At the end of Dr. Gary Ruvkun’s plenary address, Dr. Jan Lötvall, President of the International Society for Extracellular Vesicles (ISEV) (http://www.isevmeeting.org/), stepped forward to chair the closing ceremony of this “exciting and most interesting” 2015 annual ISEV meeting. First, Dr. Lötvall introduced Andy Hill, Ph.D., Professor and Department Head at the La Trobe Institute for Molecular Sciences at La Trobe University in Melbourne, Australia, to present a “wrap-up” of the scientific research presented at the meeting. Dr. Hill highlighted a number of areas of keen interest.
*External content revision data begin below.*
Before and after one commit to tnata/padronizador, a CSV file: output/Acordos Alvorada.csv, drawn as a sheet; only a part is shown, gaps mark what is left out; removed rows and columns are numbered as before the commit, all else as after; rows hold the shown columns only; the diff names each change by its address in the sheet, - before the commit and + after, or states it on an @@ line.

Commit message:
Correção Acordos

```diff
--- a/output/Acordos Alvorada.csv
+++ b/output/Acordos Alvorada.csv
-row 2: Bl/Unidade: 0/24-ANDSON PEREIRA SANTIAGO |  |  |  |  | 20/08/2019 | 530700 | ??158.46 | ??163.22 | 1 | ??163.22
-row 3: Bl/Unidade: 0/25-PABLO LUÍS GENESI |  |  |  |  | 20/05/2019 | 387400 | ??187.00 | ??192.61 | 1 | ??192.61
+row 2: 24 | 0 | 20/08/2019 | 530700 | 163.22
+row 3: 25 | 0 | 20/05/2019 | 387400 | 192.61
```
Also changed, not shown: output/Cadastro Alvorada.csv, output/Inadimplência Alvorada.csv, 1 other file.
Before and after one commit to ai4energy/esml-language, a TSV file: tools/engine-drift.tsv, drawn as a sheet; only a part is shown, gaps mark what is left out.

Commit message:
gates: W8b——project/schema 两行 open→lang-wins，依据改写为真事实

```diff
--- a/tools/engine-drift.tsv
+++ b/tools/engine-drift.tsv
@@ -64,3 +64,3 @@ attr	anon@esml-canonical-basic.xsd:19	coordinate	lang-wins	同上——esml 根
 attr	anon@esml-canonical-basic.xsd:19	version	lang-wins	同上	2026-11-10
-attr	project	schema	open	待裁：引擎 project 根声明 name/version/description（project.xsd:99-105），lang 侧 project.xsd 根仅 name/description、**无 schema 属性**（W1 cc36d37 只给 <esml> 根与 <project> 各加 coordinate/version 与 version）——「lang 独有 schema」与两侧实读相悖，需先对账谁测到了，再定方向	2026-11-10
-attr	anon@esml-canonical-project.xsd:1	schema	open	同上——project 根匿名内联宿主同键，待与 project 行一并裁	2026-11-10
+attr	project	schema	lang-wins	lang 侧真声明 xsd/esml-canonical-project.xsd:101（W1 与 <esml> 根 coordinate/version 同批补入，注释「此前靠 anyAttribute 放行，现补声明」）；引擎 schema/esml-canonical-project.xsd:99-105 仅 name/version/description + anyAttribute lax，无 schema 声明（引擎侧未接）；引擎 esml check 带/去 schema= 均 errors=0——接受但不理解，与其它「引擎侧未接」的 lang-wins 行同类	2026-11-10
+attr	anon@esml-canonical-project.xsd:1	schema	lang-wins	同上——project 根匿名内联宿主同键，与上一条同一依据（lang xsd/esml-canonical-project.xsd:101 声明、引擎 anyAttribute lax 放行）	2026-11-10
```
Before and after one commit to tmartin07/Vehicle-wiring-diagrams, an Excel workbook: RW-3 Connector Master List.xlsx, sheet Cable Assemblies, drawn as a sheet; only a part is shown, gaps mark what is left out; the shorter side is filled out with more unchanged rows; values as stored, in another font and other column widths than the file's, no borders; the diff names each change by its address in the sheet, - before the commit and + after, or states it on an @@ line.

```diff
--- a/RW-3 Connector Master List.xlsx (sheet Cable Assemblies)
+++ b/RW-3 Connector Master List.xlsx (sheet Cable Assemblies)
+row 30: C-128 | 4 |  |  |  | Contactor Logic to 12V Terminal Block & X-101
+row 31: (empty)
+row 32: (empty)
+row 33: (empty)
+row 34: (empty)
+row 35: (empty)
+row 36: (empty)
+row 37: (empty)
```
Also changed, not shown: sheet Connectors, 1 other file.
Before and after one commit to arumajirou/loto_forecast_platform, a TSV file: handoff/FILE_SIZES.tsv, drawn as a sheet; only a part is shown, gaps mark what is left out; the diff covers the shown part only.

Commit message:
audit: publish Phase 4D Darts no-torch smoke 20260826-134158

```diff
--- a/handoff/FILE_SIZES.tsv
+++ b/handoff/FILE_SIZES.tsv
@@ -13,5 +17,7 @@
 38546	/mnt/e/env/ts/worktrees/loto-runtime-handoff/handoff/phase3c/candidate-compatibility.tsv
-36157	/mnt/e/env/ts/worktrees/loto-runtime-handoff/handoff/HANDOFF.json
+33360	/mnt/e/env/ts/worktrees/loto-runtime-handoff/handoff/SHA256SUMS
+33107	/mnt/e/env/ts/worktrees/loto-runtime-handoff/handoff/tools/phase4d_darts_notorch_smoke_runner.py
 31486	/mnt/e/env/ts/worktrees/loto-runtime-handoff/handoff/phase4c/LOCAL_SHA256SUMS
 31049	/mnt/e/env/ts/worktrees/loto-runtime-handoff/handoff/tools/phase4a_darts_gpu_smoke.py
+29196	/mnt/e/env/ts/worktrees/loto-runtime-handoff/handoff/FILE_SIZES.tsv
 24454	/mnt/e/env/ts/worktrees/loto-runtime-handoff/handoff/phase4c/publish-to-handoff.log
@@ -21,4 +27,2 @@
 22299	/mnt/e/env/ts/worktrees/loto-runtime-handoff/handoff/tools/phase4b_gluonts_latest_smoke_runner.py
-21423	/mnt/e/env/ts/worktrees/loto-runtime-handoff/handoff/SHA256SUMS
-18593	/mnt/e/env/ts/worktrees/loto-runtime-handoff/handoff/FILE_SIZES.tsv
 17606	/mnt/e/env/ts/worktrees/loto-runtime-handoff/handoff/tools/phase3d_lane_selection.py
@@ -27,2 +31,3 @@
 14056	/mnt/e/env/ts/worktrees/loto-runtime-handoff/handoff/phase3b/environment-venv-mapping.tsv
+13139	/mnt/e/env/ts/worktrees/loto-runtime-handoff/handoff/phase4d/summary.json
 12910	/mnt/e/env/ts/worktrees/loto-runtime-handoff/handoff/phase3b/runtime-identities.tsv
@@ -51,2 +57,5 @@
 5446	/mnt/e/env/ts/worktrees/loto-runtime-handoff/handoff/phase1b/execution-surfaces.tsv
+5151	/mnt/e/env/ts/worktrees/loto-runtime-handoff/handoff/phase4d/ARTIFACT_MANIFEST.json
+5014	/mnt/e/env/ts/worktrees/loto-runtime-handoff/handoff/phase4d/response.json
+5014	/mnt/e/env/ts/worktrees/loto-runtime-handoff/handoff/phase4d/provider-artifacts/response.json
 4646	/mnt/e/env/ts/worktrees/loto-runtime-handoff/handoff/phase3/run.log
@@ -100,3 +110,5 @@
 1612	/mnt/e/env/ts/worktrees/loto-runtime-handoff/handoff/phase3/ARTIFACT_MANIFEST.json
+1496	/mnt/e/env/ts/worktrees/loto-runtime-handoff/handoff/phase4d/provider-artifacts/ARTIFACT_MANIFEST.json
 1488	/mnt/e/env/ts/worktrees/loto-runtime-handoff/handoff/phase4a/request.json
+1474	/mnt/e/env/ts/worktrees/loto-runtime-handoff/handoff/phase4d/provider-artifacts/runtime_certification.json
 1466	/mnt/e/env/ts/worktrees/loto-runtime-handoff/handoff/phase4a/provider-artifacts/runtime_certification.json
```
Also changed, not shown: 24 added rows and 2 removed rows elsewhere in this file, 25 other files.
These included EV biogenesis, isolation and characterization of EVs/exosomes, vesicle labeling, imaging (including super-resolution, confocal, intravital, and EM microscopy), nomenclature, and transcriptomics/RNA analysis. He also emphasized the great success of this year’s newly added “Meet the Experts” sessions. Next, Dr. Lötvall introduced Louise Laurent, M.D., Ph.D., an Assistant Professor, an obstetrician specializing in high-risk pregnancies, and a prominent EV researcher from the University of California, San Diego (UCSD), to give a wrap-up of the meeting from a clinical perspective. Dr. Laurent began by outlining where we are today, which she said is at the stage of discovering biomarkers and determining mechanisms, and where we are going in the future, which she said is in the direction of identifying druggable targets that might be EV-based and enable further development of personalized medicine. She emphasized that clinical progress in this area will depend critically on collaborations and cross-talk to speed advances. Communication needs to be “reciprocal,” she said, not “sequential.” Dr. Laurent also highlighted the needs for increased standardization and concern for reproducibility.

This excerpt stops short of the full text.